# [What you should do]
Find the lines holding the string "results" in the data, then copy all of them.

━━━━━━━━━━━━━━━━━━━━

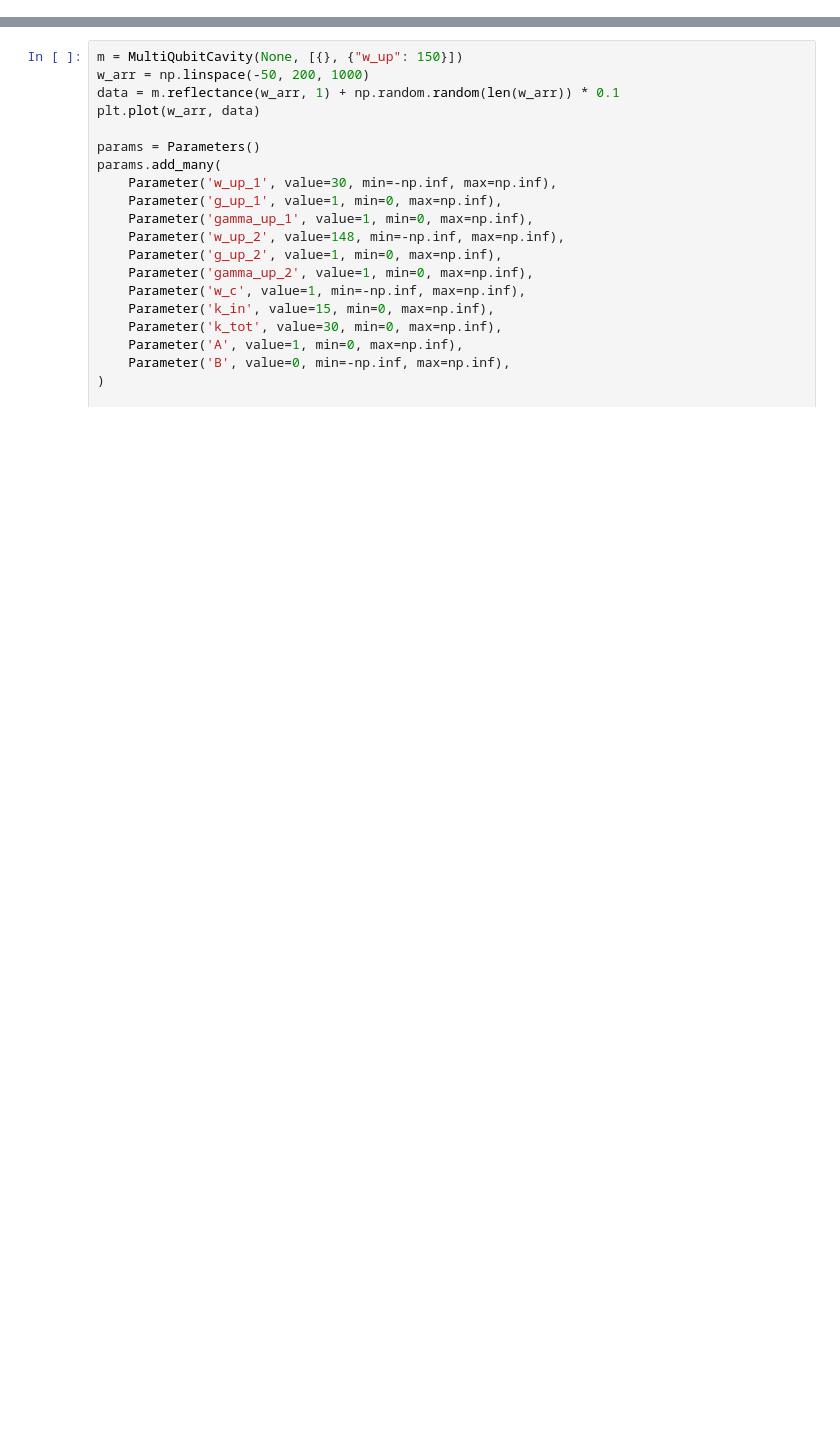
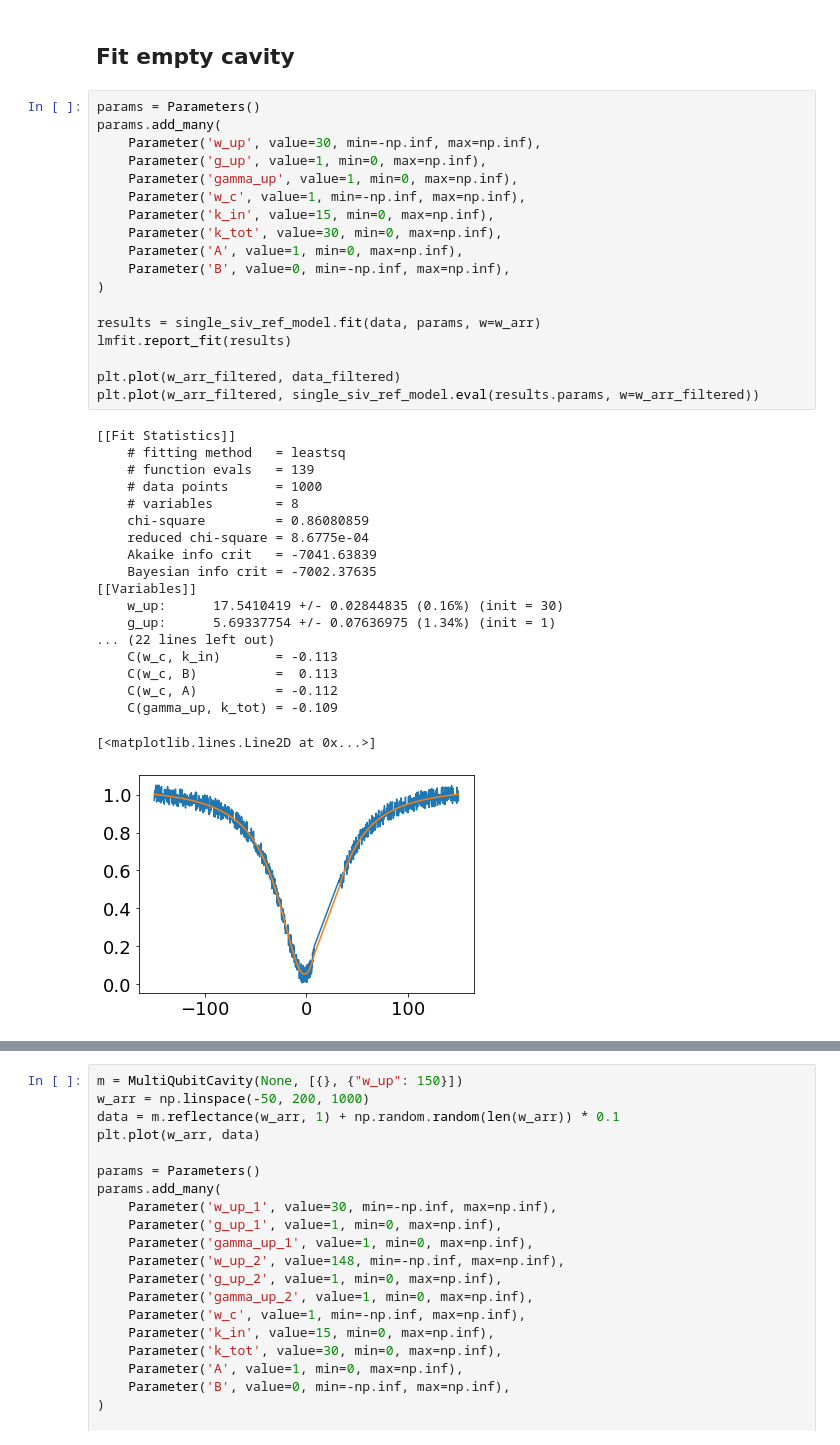
Before and after one commit to huanyanqi/siv-cqed-model, a Jupyter notebook: notebooks/demos/fitting_demo.ipynb, the cells around one changed output, grey strips where cells are left out. Saved outputs shown, nothing was run; the diff lists cells and outputs as text; blank space fills up the shorter version.

```diff
--- a/notebooks/demos/fitting_demo.ipynb
+++ b/notebooks/demos/fitting_demo.ipynb
@@ -12,0 +55,40 @@ plt.rcParams['font.size'] = 18
+# %% [markdown]
+## Fit empty cavity
+# %%
+params = Parameters()
+params.add_many(
+    Parameter('w_up', value=30, min=-np.inf, max=np.inf),
+    Parameter('g_up', value=1, min=0, max=np.inf),
+    Parameter('gamma_up', value=1, min=0, max=np.inf),
+    Parameter('w_c', value=1, min=-np.inf, max=np.inf),
+    Parameter('k_in', value=15, min=0, max=np.inf),
+    Parameter('k_tot', value=30, min=0, max=np.inf),
+    Parameter('A', value=1, min=0, max=np.inf),
+    Parameter('B', value=0, min=-np.inf, max=np.inf),
+)
+
+results = single_siv_ref_model.fit(data, params, w=w_arr)
+lmfit.report_fit(results)
+
+plt.plot(w_arr_filtered, data_filtered)
+plt.plot(w_arr_filtered, single_siv_ref_model.eval(results.params, w=w_arr_filtered))
+# %% [output]
+[[Fit Statistics]]
+    # fitting method   = leastsq
+    # function evals   = 139
+    # data points      = 1000
+    # variables        = 8
+    chi-square         = 0.86080859
+    reduced chi-square = 8.6775e-04
+    Akaike info crit   = -7041.63839
+    Bayesian info crit = -7002.37635
+[[Variables]]
+    w_up:      17.5410419 +/- 0.02844835 (0.16%) (init = 30)
+    g_up:      5.69337754 +/- 0.07636975 (1.34%) (init = 1)
+... (22 lines left out)
+    C(w_c, k_in)       = -0.113
+    C(w_c, B)          =  0.113
+    C(w_c, A)          = -0.112
+    C(gamma_up, k_tot) = -0.109
+[<matplotlib.lines.Line2D at 0x...>]
+[figure, added]
```
Also changed, not shown: parts of 7 cells of this notebook.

━━━━━━━━━━━━━━━━━━━━

# [Written solution]
+results = single_siv_ref_model.fit(data, params, w=w_arr)
+lmfit.report_fit(results)
+plt.plot(w_arr_filtered, single_siv_ref_model.eval(results.params, w=w_arr_filtered))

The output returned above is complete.